*** Data excerpts Section Begins ***

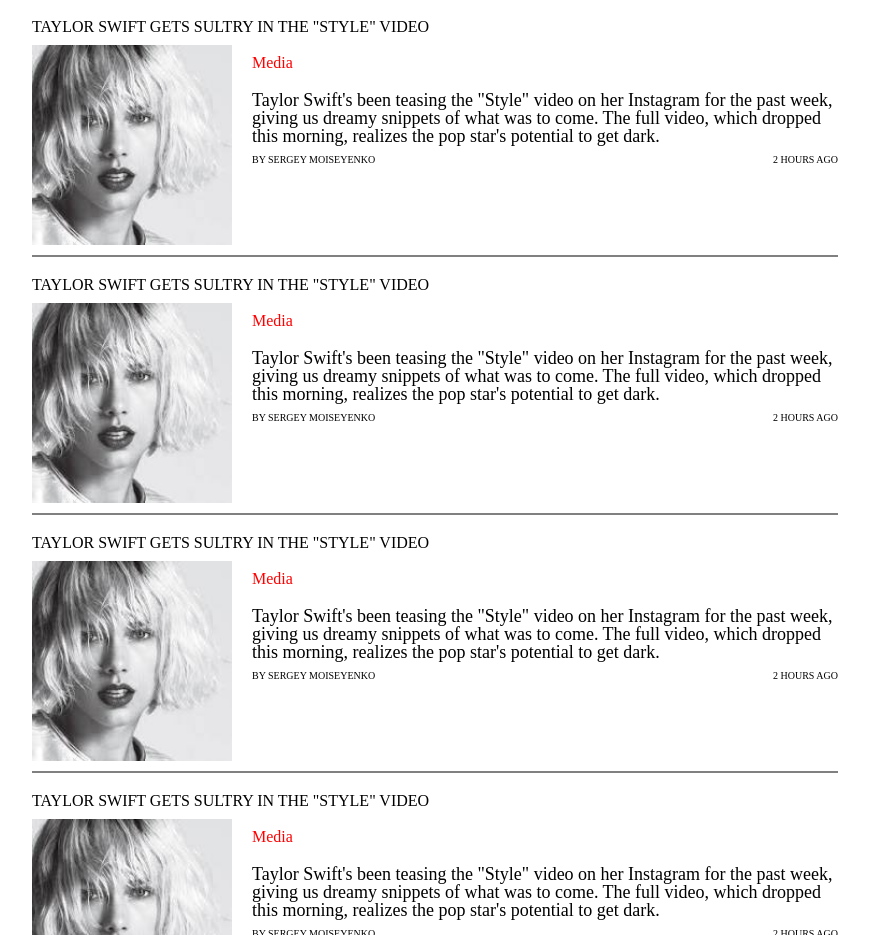
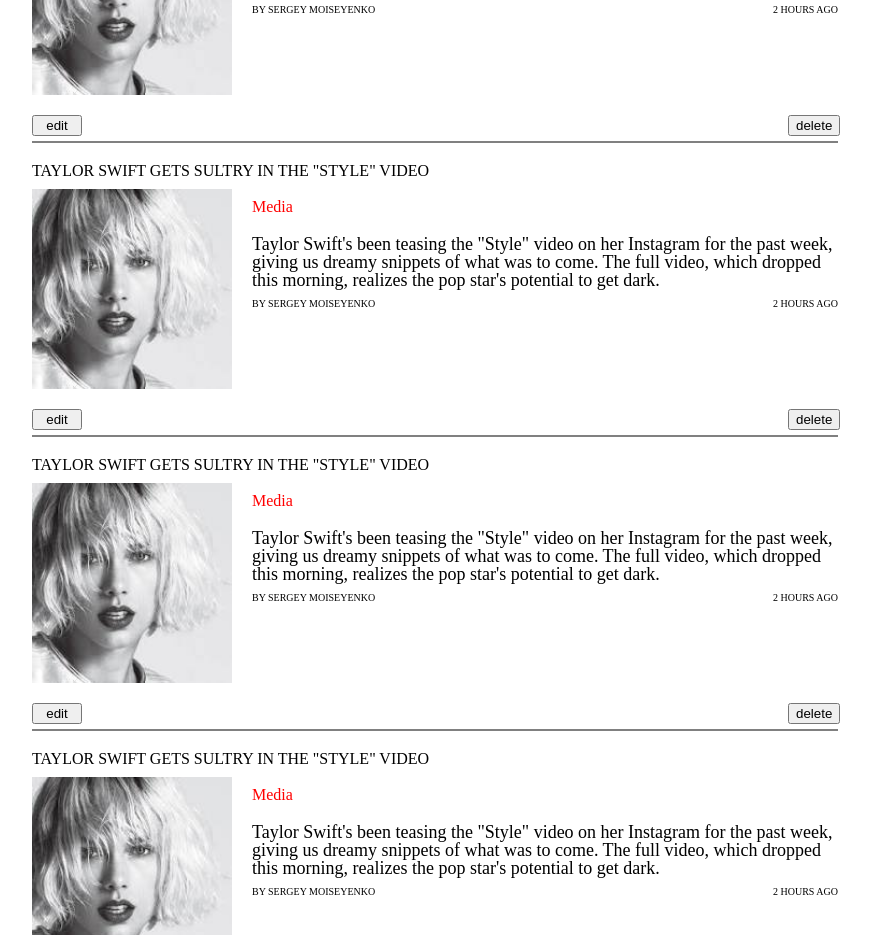
Before and after one commit to sergey-moiseyenko/news-portal, a plain HTML site: page UI/html/index.html in a window 1280 px wide. Shown: the part 1865-2800 px from the top of the page, without its empty margins (205-1076 px from the left). Drawn offline with Linux system fonts and the light colour scheme.

Commit message:
added edit and delete news buttons in user mode

```diff
--- a/UI/css/style.css
+++ b/UI/css/style.css
@@ -193,10 +193,7 @@
 ----------*/
 
 .content {
-    margin-top: 20px;
-    margin-bottom: 20px;
-    margin-left: 20px;
-    margin-right: 20px;
+    margin: 20px;
     /*border: 2px solid black;*/
     position: relative;
     overflow: auto;
@@ -274,6 +271,28 @@
     float: right;
 }
 
+.news .edit-news-button {
+    margin-bottom: 5px;
+    margin-top: 10px;
+    width: 50px;
+    float: left;
+}
+
+.edit-news-button input {
+    width: 100%;
+}
+
+.news .delete-news-button {
+    margin-bottom: 5px;
+    margin-top: 10px;
+    float: right;
+    width: 50px;
+}
+
+.delete-news-button button {
+    width: 100%;
+}
+
 .news-photo img {
     width: 100%;
     height: 100%;
--- a/UI/html/index.html
+++ b/UI/html/index.html
@@ -80,7 +80,16 @@
                     <div class="news-date">
                         <span>2 HOURS AGO</span>
                     </div>
+
                     <div class="clear"></div>
+
+                    <div class="edit-news-button">
+                        <input type="button" value="edit"/>
+                    </div>
+
+                    <div class="delete-news-button">
+                        <input type="button" value="delete"/>
+                    </div>
                 </div>
 
                 <div class="news">
@@ -103,6 +112,15 @@
                         <span>2 HOURS AGO</span>
                     </div>
                     <div class="clear"></div>
+
+                    <div class="edit-news-button">
+                        <input type="button" value="edit"/>
+                    </div>
+
+                    <div class="delete-news-button">
+                        <input type="button" value="delete"/>
+                    </div>
+
                 </div>
 
                 <div class="news">
@@ -147,6 +165,15 @@
                         <span>2 HOURS AGO</span>
                     </div>
                     <div class="clear"></div>
+
+                    <div class="edit-news-button">
+                        <input type="button" value="edit"/>
+                    </div>
+
+                    <div class="delete-news-button">
+                        <input type="button" value="delete"/>
+                    </div>
+
                 </div>
 
                 <div class="news">
@@ -191,6 +218,15 @@
                         <span>2 HOURS AGO</span>
                     </div>
                     <div class="clear"></div>
+
+                    <div class="edit-news-button">
+                        <input type="button" value="edit"/>
+                    </div>
+
+                    <div class="delete-news-button">
+                        <input type="button" value="delete"/>
+                    </div>
+
                 </div>
 
                 <div class="news">
@@ -213,6 +249,15 @@
                         <span>2 HOURS AGO</span>
                     </div>
                     <div class="clear"></div>
+
+                    <div class="edit-news-button">
+                        <input type="button" value="edit"/>
+                    </div>
+
+                    <div class="delete-news-button">
+                        <input type="button" value="delete"/>
+                    </div>
+
                 </div>
 
                 <div class="news">
@@ -235,6 +280,15 @@
                         <span>2 HOURS AGO</span>
                     </div>
                     <div class="clear"></div>
+
+                    <div class="edit-news-button">
+                        <input type="button" value="edit"/>
+                    </div>
+
+                    <div class="delete-news-button">
+                        <input type="button" value="delete"/>
+                    </div>
+
                 </div>
 
                 <div class="news">
@@ -257,6 +311,15 @@
                         <span>2 HOURS AGO</span>
                     </div>
                     <div class="clear"></div>
+
+                    <div class="edit-news-button">
+                        <input type="button" value="edit"/>
+                    </div>
+
+                    <div class="delete-news-button">
+                        <input type="button" value="delete"/>
+                    </div>
+
                 </div>
 
                 <div class="news">
@@ -279,6 +342,15 @@
                         <span>2 HOURS AGO</span>
                     </div>
                     <div class="clear"></div>
+
+                    <div class="edit-news-button">
+                        <input type="button" value="edit"/>
+                    </div>
+
+                    <div class="delete-news-button">
+                        <input type="button" value="delete"/>
+                    </div>
+
                 </div>
 
                 <div class="news">
@@ -302,6 +374,15 @@
                         <span>2 HOURS AGO</span>
                     </div>
                     <div class="clear"></div>
+
+                    <div class="edit-news-button">
+                        <input type="button" value="edit"/>
+                    </div>
+
+                    <div class="delete-news-button">
+                        <input type="button" value="delete"/>
+                    </div>
+
                 </div>
 
                 <div class="news">
@@ -325,6 +406,15 @@
                         <span>2 HOURS AGO</span>
                     </div>
                     <div class="clear"></div>
+
+                    <div class="edit-news-button">
+                        <input type="button" value="edit"/>
+                    </div>
+
+                    <div class="delete-news-button">
+                        <input type="button" value="delete"/>
+                    </div>
+
                 </div>
 
             </div>
```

*** Data excerpts Section Ends ***

From the entries, copy out each line containing the word "right".

-    margin-right: 20px;
     float: right;
+    float: right;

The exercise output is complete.